** Activity **
Among the entries, find the lines with the string "volume" and copy them.

** Provided records **

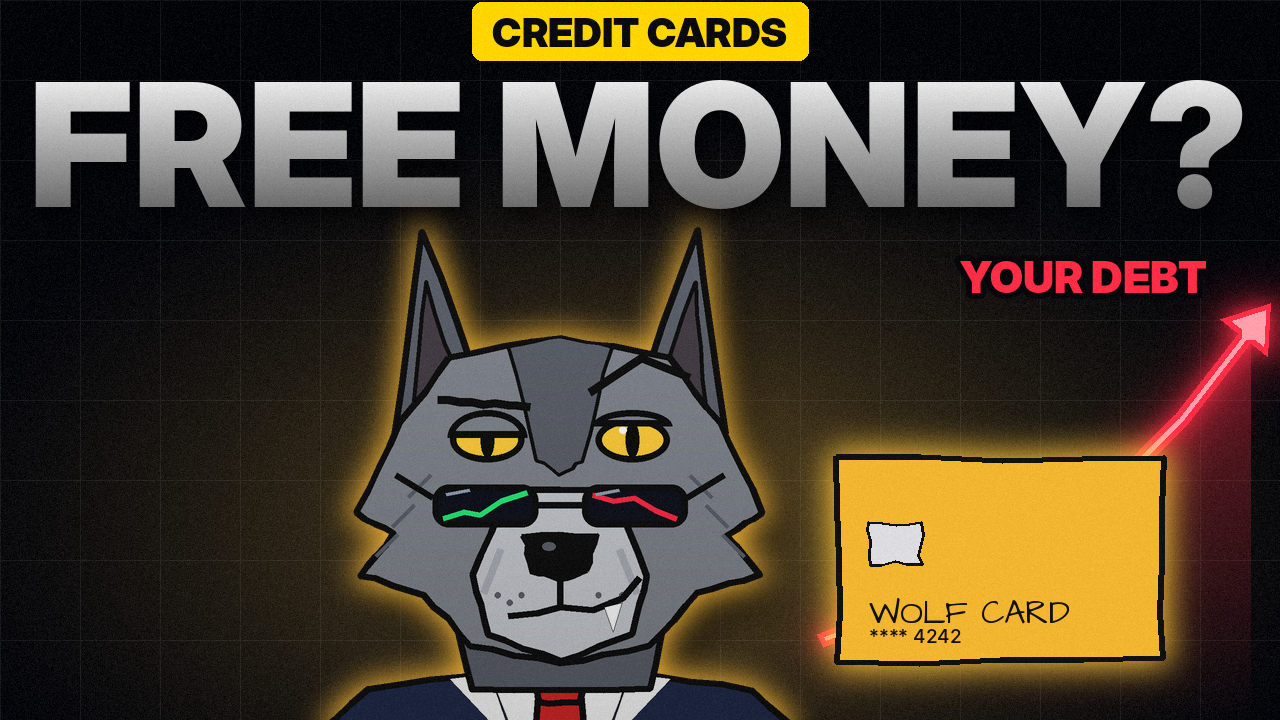
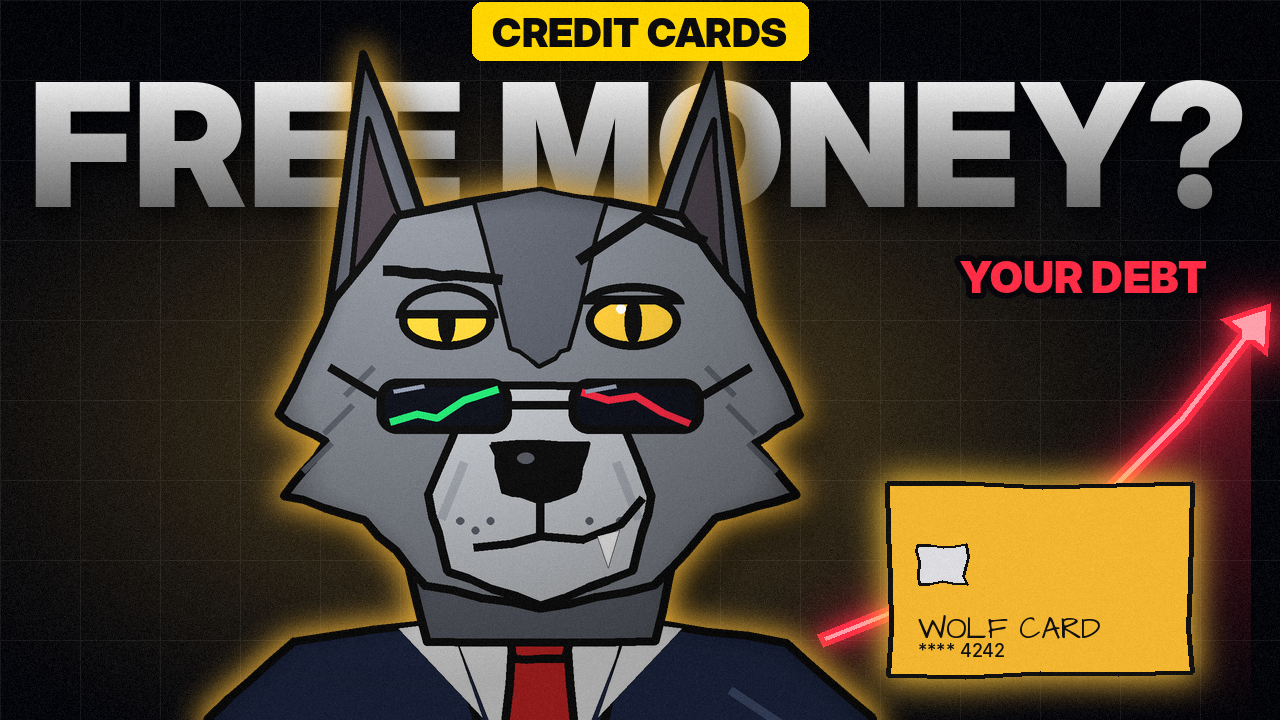
thumbs: volume lighting on hero; EP03 thumb A bigger wolf
Claude-Session: https://claude.ai/code/session_01UfLUgJczAYJw2VoQ5ySqhd

diff --git a/youtube/kit/thumbs.py b/youtube/kit/thumbs.py
@@ -73,10 +73,22 @@ def neon_chart(im, pts, col, width=16, fill=True, label=None, arrow=True):
         ImageDraw.Draw(im).text((lx, ly), txt, font=F(44), fill=col + (255,), stroke_width=6, stroke_fill=(8, 8, 12))
 
 
-def hero(im, fn, rim):
+def hero(im, fn, rim, volume=True):
+    """Герой со светящимся контуром и тенью. volume=True — объём: свет сверху-слева, затемнение к краям."""
     big = Image.new("RGBA", (Wd * 2, Hd * 2), (0, 0, 0, 0)); fn(ImageDraw.Draw(big), 2)
     lay = big.resize((Wd, Hd), Image.LANCZOS); a = lay.getchannel("A")
-    rgb = np.asarray(lay.convert("RGB"), np.float32) * np.linspace(1.1, 0.82, Hd)[:, None, None]
+    rgb = np.asarray(lay.convert("RGB"), np.float32)
+    if volume:
+        bb = a.getbbox() or (0, 0, Wd, Hd)
+        y, x = np.mgrid[0:Hd, 0:Wd].astype(np.float32)
+        lx, ly = bb[0] + (bb[2] - bb[0]) * 0.3, bb[1] + (bb[3] - bb[1]) * 0.15           # «лампа» сверху-слева
+        r = np.sqrt(((x - lx) / (bb[2] - bb[0] + 1)) ** 2 + ((y - ly) / (bb[3] - bb[1] + 1)) ** 2)
+        light = np.clip(1.28 - r * 0.75, 0.68, 1.28)
+        inner = np.asarray(a.filter(ImageFilter.GaussianBlur(22)), np.float32) / 255     # к краям темнее
+        edge = 0.72 + 0.28 * np.clip((inner - 0.35) / 0.5, 0, 1)
+        rgb = rgb * (light * edge)[..., None]
+    else:
+        rgb = rgb * np.linspace(1.1, 0.82, Hd)[:, None, None]
     sh_ = Image.fromarray(rgb.clip(0, 255).astype(np.uint8)).convert("RGBA"); sh_.putalpha(a)
     gl = Image.new("RGBA", (Wd, Hd), rim + (0,)); gl.putalpha(a.filter(ImageFilter.MaxFilter(9)).filter(ImageFilter.GaussianBlur(14)).point(lambda v: int(v * 0.9)))
     shadow = Image.new("RGBA", (Wd, Hd), (0, 0, 0, 0)); shadow.putalpha(a.filter(ImageFilter.GaussianBlur(18)).point(lambda v: int(v * 0.7)))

** Answer for this exercise **
thumbs: volume lighting on hero; EP03 thumb A bigger wolf
+def hero(im, fn, rim, volume=True):
+    """Герой со светящимся контуром и тенью. volume=True — объём: свет сверху-слева, затемнение к краям."""
+    if volume:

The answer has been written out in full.